This post may contain affiliate links. If you click on my affiliate link and purchase something (at no additional cost to you!), I may earn a small commission that helps me keep the blog running. Thank you so much for your support!
There is no way around it. Becoming a successful travel blogger is hard work, and you won’t be an overnight success (sorry!). The best way to be successful is focussing on SEO for travel bloggers.
SEO for travel bloggers is pretty much the same as SEO for any other niche with a few notable exceptions.
Travel blogging is one of the most saturated and difficult markets to break into, and the people who are most successful are the ones that prioritize SEO over anything and everything else.
It takes a little longer to grow your blog when SEO is your main priority, but your success is bound to last longer and be more reliable compared to people who go viral and don’t give a hoot about SEO for travel bloggers.
SEO helps Google (and other search engines) find your content and show it to people who are searching a particular query. There are certain things you need to do to make the Google gods happy and show your content to views, and that is where SEO comes in. The better you are at creating SEO-friendly content, the more likely your content is to be shown to the right audience by Google. And, thus, the more traffic you get to your site and the more successful you become.
A lot of people neglect SEO because it isn’t as easy as just writing whatever and however you want.
I’m not saying you shouldn’t write however or whatever you want, but you should make whatever you write as SEO-friendly as possible.
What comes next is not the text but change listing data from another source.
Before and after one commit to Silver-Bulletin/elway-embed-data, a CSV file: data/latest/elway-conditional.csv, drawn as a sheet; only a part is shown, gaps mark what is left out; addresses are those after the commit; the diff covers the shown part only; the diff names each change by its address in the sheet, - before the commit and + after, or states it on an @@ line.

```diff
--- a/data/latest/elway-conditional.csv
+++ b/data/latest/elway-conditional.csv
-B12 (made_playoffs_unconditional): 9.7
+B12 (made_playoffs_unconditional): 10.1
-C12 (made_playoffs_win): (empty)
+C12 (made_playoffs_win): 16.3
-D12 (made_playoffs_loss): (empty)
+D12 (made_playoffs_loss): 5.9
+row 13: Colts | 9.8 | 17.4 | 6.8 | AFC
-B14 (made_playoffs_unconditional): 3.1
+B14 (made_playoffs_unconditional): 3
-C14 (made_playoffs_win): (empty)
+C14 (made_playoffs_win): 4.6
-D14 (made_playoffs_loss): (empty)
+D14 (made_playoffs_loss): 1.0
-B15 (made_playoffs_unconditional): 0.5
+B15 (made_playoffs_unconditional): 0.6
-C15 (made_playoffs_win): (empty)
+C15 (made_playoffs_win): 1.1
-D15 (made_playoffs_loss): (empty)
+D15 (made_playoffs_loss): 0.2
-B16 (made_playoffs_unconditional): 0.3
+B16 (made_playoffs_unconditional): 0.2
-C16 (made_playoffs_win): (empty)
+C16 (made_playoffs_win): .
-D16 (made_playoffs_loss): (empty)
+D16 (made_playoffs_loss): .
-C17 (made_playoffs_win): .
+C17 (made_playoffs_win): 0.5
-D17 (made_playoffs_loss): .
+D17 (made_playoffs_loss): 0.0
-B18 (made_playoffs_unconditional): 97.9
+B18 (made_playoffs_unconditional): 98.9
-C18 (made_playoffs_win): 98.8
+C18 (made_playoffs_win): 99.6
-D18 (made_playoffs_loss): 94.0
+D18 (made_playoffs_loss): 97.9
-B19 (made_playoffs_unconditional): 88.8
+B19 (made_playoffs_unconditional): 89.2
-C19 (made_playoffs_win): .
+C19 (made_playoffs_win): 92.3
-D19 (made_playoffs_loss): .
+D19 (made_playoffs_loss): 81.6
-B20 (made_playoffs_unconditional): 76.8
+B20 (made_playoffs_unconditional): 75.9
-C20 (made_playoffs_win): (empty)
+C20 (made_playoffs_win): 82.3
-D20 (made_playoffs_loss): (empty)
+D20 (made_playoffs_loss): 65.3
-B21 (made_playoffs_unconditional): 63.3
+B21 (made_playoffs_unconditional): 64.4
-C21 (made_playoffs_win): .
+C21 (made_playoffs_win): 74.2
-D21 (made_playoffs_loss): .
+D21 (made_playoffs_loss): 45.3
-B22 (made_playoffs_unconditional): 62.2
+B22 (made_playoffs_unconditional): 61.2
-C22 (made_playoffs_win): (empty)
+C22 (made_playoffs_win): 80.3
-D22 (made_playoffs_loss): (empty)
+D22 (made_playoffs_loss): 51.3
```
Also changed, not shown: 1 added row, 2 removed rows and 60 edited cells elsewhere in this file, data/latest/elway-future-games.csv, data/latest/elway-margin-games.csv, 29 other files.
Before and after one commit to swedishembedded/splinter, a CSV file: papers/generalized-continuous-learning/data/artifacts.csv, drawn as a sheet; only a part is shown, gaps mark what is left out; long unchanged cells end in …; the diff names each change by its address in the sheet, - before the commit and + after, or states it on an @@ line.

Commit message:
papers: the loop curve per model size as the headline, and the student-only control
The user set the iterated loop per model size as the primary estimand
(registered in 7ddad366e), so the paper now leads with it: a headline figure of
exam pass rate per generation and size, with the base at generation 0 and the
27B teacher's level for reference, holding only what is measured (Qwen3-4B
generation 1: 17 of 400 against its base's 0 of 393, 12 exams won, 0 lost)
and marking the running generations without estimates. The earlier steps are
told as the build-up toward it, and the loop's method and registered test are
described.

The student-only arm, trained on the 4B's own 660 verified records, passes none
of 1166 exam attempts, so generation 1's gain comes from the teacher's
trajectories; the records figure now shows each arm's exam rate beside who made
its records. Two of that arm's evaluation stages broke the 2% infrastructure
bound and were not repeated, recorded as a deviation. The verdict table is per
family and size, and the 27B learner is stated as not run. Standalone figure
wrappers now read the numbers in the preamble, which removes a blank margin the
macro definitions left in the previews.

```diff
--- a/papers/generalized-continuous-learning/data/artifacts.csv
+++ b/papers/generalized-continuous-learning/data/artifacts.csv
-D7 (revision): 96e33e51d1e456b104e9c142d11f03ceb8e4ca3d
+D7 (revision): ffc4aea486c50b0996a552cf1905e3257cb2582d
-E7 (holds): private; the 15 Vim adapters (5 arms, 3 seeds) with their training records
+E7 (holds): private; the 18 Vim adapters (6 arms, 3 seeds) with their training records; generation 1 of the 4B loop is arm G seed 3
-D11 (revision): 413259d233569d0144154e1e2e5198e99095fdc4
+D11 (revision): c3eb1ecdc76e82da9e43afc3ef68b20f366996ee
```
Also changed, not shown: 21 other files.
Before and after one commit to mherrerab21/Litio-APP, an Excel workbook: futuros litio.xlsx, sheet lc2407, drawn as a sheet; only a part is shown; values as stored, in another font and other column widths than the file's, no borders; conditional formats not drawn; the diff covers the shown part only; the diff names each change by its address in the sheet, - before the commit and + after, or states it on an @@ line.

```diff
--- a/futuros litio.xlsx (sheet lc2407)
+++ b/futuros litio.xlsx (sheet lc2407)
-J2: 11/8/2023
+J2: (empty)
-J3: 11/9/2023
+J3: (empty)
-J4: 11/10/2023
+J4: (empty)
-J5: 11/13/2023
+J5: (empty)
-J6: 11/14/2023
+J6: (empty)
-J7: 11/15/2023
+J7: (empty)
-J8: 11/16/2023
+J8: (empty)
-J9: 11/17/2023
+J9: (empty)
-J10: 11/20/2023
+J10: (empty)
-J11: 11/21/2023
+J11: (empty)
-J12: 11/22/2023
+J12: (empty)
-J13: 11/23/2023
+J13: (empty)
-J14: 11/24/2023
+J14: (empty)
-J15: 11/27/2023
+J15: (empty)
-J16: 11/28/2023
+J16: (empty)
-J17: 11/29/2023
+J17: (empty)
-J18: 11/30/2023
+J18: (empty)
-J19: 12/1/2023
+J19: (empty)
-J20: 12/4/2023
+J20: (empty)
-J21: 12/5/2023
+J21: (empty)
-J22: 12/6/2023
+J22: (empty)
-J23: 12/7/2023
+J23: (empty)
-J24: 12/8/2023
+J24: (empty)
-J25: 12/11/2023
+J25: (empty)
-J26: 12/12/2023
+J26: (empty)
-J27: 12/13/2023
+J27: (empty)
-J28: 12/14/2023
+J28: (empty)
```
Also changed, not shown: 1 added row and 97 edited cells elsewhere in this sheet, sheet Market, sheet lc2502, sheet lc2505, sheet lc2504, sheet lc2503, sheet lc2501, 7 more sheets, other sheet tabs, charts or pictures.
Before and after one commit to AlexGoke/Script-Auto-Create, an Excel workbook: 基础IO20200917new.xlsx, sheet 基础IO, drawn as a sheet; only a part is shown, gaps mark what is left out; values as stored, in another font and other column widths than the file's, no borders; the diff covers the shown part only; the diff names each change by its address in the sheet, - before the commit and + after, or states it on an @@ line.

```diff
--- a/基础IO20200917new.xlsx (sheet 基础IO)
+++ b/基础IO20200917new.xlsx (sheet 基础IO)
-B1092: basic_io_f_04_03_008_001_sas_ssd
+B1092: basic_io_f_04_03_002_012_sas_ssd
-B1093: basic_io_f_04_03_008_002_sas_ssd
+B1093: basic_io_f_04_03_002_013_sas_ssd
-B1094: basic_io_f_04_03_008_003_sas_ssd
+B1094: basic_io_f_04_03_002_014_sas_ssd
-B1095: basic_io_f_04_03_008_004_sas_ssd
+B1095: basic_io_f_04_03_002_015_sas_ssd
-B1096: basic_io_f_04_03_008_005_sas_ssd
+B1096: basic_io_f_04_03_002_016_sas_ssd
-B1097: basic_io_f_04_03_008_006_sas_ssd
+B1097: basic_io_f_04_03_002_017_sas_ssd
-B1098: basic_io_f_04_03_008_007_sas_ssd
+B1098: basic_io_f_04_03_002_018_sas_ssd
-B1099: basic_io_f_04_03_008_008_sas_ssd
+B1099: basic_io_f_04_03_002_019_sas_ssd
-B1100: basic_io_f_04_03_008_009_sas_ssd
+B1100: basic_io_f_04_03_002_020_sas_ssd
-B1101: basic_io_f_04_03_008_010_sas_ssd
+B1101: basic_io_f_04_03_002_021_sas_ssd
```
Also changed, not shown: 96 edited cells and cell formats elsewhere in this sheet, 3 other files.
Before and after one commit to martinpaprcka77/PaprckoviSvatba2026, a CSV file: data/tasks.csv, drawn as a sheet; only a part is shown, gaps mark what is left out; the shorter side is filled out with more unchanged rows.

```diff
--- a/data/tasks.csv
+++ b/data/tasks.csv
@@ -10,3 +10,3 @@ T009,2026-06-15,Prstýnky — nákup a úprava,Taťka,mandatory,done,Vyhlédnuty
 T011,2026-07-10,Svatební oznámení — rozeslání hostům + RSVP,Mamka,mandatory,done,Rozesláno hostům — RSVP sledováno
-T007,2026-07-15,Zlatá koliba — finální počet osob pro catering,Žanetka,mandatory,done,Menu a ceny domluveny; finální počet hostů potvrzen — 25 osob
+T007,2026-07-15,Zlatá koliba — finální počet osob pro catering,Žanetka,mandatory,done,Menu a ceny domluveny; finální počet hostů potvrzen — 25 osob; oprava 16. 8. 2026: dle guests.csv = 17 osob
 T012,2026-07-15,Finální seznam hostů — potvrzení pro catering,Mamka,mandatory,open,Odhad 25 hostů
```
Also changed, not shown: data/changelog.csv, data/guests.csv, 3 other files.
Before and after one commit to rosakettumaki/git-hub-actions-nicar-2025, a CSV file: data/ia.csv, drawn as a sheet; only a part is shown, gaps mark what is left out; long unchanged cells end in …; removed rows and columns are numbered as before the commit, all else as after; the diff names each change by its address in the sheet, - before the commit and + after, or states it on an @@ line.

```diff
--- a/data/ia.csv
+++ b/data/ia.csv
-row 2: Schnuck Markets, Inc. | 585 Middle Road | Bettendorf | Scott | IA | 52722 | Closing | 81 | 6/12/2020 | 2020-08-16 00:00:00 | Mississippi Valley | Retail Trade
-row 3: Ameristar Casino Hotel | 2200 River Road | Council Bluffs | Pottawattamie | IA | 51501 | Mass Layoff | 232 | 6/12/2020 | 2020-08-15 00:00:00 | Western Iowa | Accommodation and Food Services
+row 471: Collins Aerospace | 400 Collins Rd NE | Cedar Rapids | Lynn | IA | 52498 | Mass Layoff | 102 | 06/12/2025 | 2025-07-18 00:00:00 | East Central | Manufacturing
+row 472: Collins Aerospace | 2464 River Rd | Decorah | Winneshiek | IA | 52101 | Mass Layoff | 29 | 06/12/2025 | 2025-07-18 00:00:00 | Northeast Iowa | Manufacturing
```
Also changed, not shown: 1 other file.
Google SEO also takes a long time to work, and people tend to get frustrated.
If you follow the system and have a solid understanding of SEO for travel bloggers, you will start seeing results.
It isn’t easy, but it is worth it!
Let’s Quickly Chat About What SEO Is
Before we get into the top SEO for travel blogger tips, we need to have a chit chat about what exactly SEO is.
I’m going to guess you’ve heard of the term before since you’ve most likely Googled SEO for travel bloggers or something similar, so I’m not going to go into too much depth on this topic.
SEO stands for Search Engine Optimization.
It essentially means you’re writing a blog post in a way the Google bots like, so you can rank your post on page one of Google.
This doesn’t mean you stop writing for your reader though!
The reader comes first and Google comes second.
Everything you write should flow and sound natural. You shouldn’t keyword stuff or force certain words into your blog posts in an awkward or unnatural way.
If you’re doing SEO right, your reader won’t even realize they are reading an optimized post.
It will read naturally and authentically, and only you and the Google bots will know you were optimizing it for search.
There is a lot more to it than that, but, again, I’m going to guess you have a general idea of what SEO is based on the fact that your Google search brought you here. You care more about SEO for travel bloggers than a description of what SEO is in general!
Focussing on finding the right keywords is what changed the game for me.
I stopped writing about whatever I thought was interesting and took the time to research what people actually wanted to read.
I even paid for an expensive SEO for travel bloggers course, learnt how important keyword research is, ignored it for a year, and then wished I had been smarter earlier.
It is super tempting to just write about whatever topic you want.
It is your blog, so you should write about what you want to right!
I’m not saying not to write about what you want, but you need to do some keyword research to figure out what people are searching for in relation to what you want to write about.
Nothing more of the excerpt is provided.